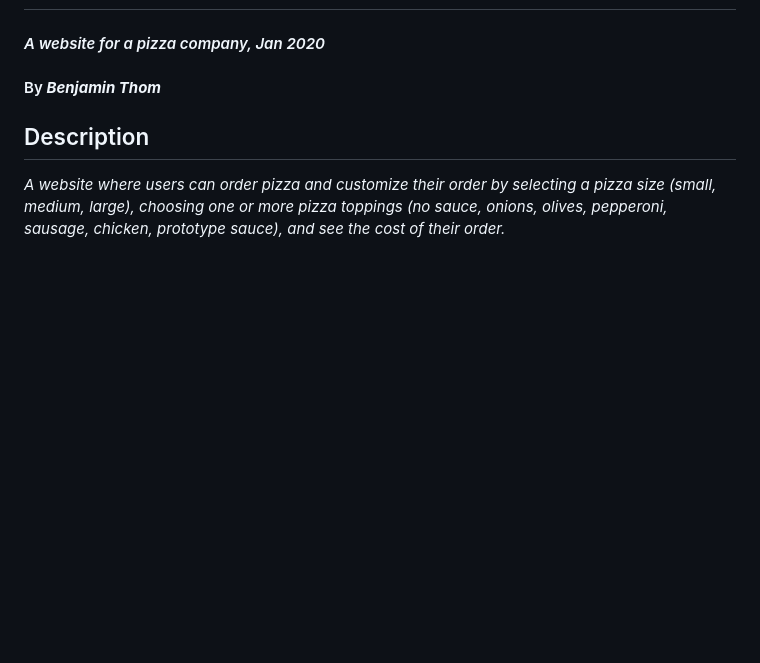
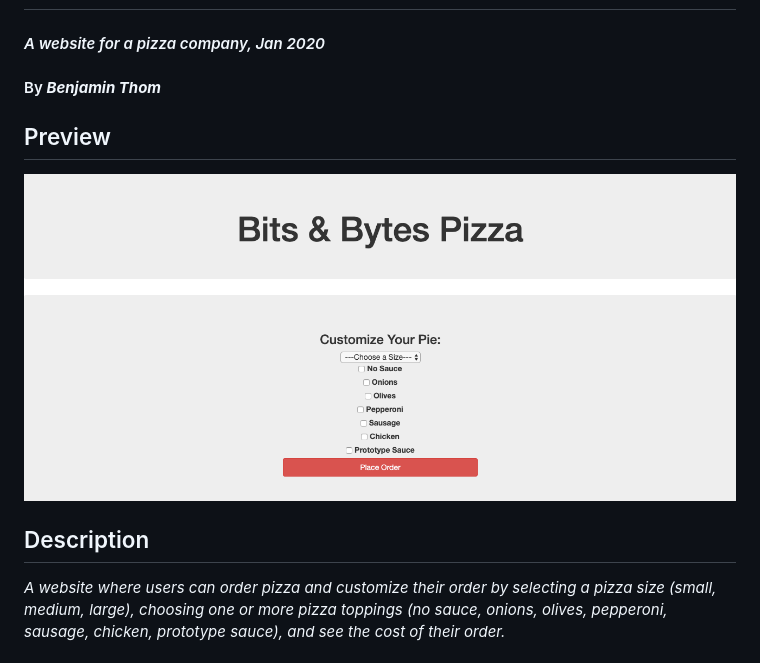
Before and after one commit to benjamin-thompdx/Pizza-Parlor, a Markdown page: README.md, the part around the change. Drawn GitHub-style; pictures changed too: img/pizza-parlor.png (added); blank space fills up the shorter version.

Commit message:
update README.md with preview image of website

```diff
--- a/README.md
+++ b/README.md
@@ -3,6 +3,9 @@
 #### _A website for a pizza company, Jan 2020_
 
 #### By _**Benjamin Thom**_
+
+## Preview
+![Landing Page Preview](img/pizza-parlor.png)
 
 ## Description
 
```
----
Work request:
What lines above hold the word "website"? Pull each one out.

Answer area:
update README.md with preview image of website
 #### _A website for a pizza company, Jan 2020_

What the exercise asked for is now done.